Congratulations to Barry Larkin and the late Ron Santo for their recent induction into Major League Baseball's Hall of Fame. Both were deserving of the honor, and Santo's was long overdue.
Three other former players also deserve to be enshrined - Alan Trammell, Lee Smith, and Tim Raines.
Shortstop Alan Trammell played 20 years with the Detroit Tigers, and the six time all star's offensive and defensive numbers match up well with Larkin's. In 20 years Trammell hit .285 with 185 home runs, 1,003 RBI's, 236 stolen bases, and had a .977 fielding percentage. He also batted .333 in postseason games. Larkin played 19 years with the Reds, compiling a .295 batting average, 198 home runs, 960 RBI's, 379 stolen bases, and a .975 fielding percentage while hitting .338 in the postseason.
Relief pitcher Lee Smith, a seven time All Star, ranks third in major league history with 478 saves, behind only legends Trevor Hoffman and Mariano Rivera.
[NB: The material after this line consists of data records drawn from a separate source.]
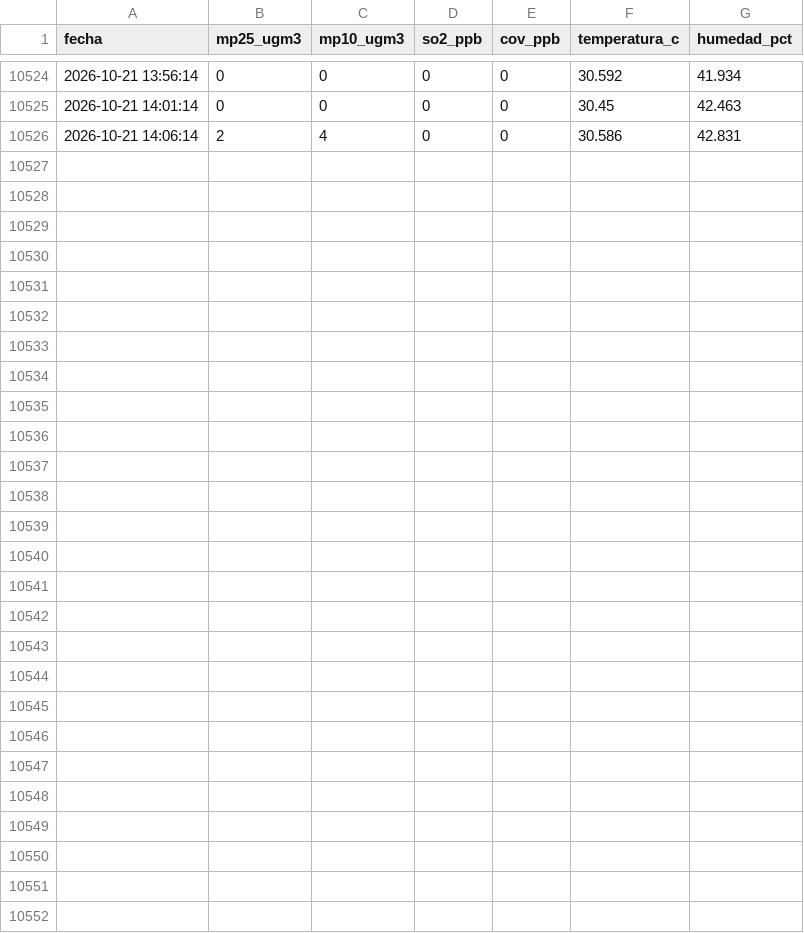
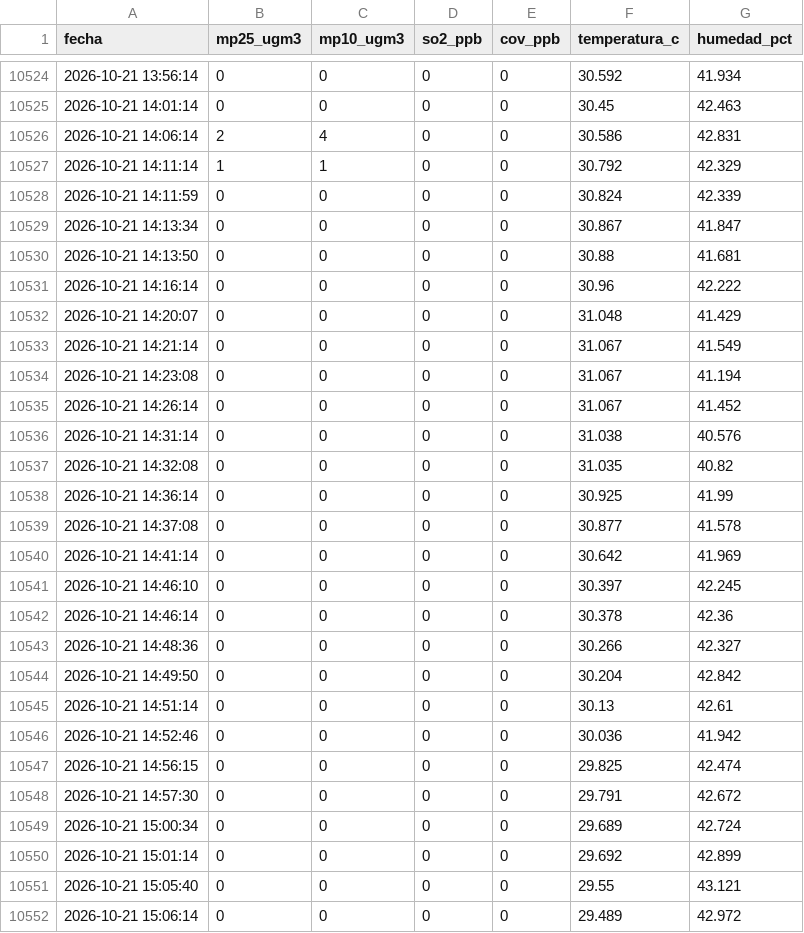
Before and after one commit to cmasudd/aireaconcagua, a CSV file: data/HIRIPRO-V4/2026-10-part-001.csv, drawn as a sheet; only a part is shown, gaps mark what is left out; the diff names each change by its address in the sheet, - before the commit and + after, or states it on an @@ line.

```diff
--- a/data/HIRIPRO-V4/2026-10-part-001.csv
+++ b/data/HIRIPRO-V4/2026-10-part-001.csv
+row 10527: 2026-10-21 14:11:14 | 1 | 1 | 0 | 0 | 30.792 | 42.329
+row 10528: 2026-10-21 14:11:59 | 0 | 0 | 0 | 0 | 30.824 | 42.339
+row 10529: 2026-10-21 14:13:34 | 0 | 0 | 0 | 0 | 30.867 | 41.847
+row 10530: 2026-10-21 14:13:50 | 0 | 0 | 0 | 0 | 30.88 | 41.681
+row 10531: 2026-10-21 14:16:14 | 0 | 0 | 0 | 0 | 30.96 | 42.222
+row 10532: 2026-10-21 14:20:07 | 0 | 0 | 0 | 0 | 31.048 | 41.429
+row 10533: 2026-10-21 14:21:14 | 0 | 0 | 0 | 0 | 31.067 | 41.549
+row 10534: 2026-10-21 14:23:08 | 0 | 0 | 0 | 0 | 31.067 | 41.194
+row 10535: 2026-10-21 14:26:14 | 0 | 0 | 0 | 0 | 31.067 | 41.452
+row 10536: 2026-10-21 14:31:14 | 0 | 0 | 0 | 0 | 31.038 | 40.576
+row 10537: 2026-10-21 14:32:08 | 0 | 0 | 0 | 0 | 31.035 | 40.82
+row 10538: 2026-10-21 14:36:14 | 0 | 0 | 0 | 0 | 30.925 | 41.99
+row 10539: 2026-10-21 14:37:08 | 0 | 0 | 0 | 0 | 30.877 | 41.578
+row 10540: 2026-10-21 14:41:14 | 0 | 0 | 0 | 0 | 30.642 | 41.969
+row 10541: 2026-10-21 14:46:10 | 0 | 0 | 0 | 0 | 30.397 | 42.245
+row 10542: 2026-10-21 14:46:14 | 0 | 0 | 0 | 0 | 30.378 | 42.36
+row 10543: 2026-10-21 14:48:36 | 0 | 0 | 0 | 0 | 30.266 | 42.327
+row 10544: 2026-10-21 14:49:50 | 0 | 0 | 0 | 0 | 30.204 | 42.842
+row 10545: 2026-10-21 14:51:14 | 0 | 0 | 0 | 0 | 30.13 | 42.61
+row 10546: 2026-10-21 14:52:46 | 0 | 0 | 0 | 0 | 30.036 | 41.942
+row 10547: 2026-10-21 14:56:15 | 0 | 0 | 0 | 0 | 29.825 | 42.474
+row 10548: 2026-10-21 14:57:30 | 0 | 0 | 0 | 0 | 29.791 | 42.672
+row 10549: 2026-10-21 15:00:34 | 0 | 0 | 0 | 0 | 29.689 | 42.724
+row 10550: 2026-10-21 15:01:14 | 0 | 0 | 0 | 0 | 29.692 | 42.899
+row 10551: 2026-10-21 15:05:40 | 0 | 0 | 0 | 0 | 29.55 | 43.121
+row 10552: 2026-10-21 15:06:14 | 0 | 0 | 0 | 0 | 29.489 | 42.972
```
Also changed, not shown: data/HIRIPRO-V1/2026-10-part-001.csv, data/HIRIPRO-V10/2026-10-part-001.csv, 6 other files.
Smith led the National League in saves in four seasons, and his career ERA of 3.03 compares well with Hall of Fame relievers Bruce Sutter's 2.83 and Rollie Fingers' 2.90.
Outfielder Tim Raines, also a seven time All Star selection, ranks fifth in baseball history with 808 stolen bases, but he also had a career batting average of .294 and an on base percentage of .385. He was a player who set the table for his teams, which included the Expos, White Sox, and Yankees, among others.
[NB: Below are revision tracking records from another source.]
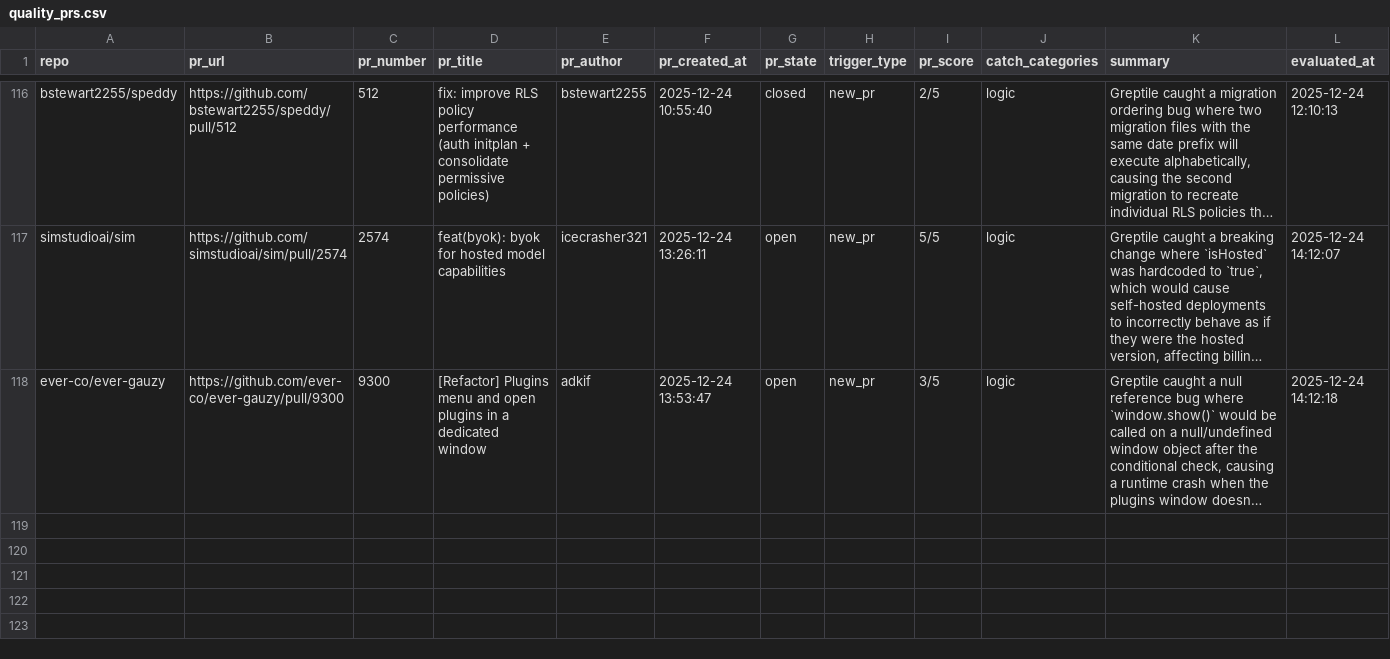
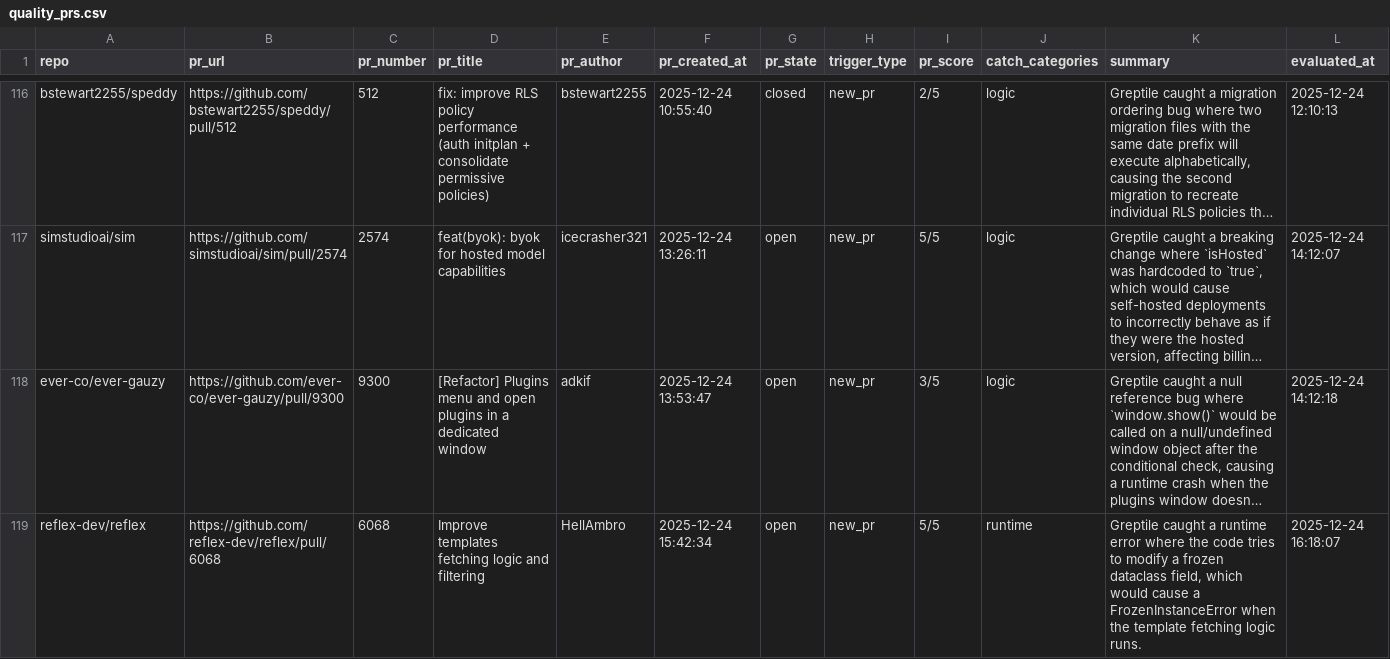
Before and after one commit to greptileai/live-feed, a CSV file: output/quality_prs.csv, drawn as a sheet; only a part is shown, gaps mark what is left out; long unchanged cells end in …; the diff names each change by its address in the sheet, - before the commit and + after, or states it on an @@ line.

```diff
--- a/output/quality_prs.csv
+++ b/output/quality_prs.csv
+row 119: reflex-dev/reflex | https://github.com/reflex-dev/reflex/pull/6068 | 6068 | Improve templates fetching logic and filtering | HellAmbro | 2025-12-24 15:42:34 | open | new_pr | 5/5 | runtime | Greptile caught a runtime error where the code tries to modify a frozen dataclass field, which would cause a FrozenInstanceError when the template fetching logic runs. | 2025-12-24 16:18:07
```
Also changed, not shown: 1 other file.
Major League Baseball's Hall of Fame is certain to be getting a lot of attention in the upcoming months and years. A number of outstanding former players will be listed on voters' ballots; some will certainly be inducted in their first year of elgibility. Stars such as Mike Piazza and Craig Biggio in 2013, Frank Thomas, Tom Glavine, Greg Maddux in 2014, and Randy Johnson in 2015 are all likely to be enshrined in their first years. Pitchers John Smoltz and Pedro Martinez may get in during their first year in 2016 or in the following year, while currently eligible Jeff Bagwell may get in within the next couple of years.
An intriguing storyline involves four former players who all almost certainly would have been inducted in their first year - if they hadn't been implicated in the steroid investigation. Sammy Sosa, Barry Bonds, and Roger Clemens are all entering their first year of eligibilty in 2013; with Rafael Palmiero earning only 12.6% of the vote last year, even with his 569 home runs and 3,020 hits, it doesn't look good for Sammy, Barry, and Roger at this point.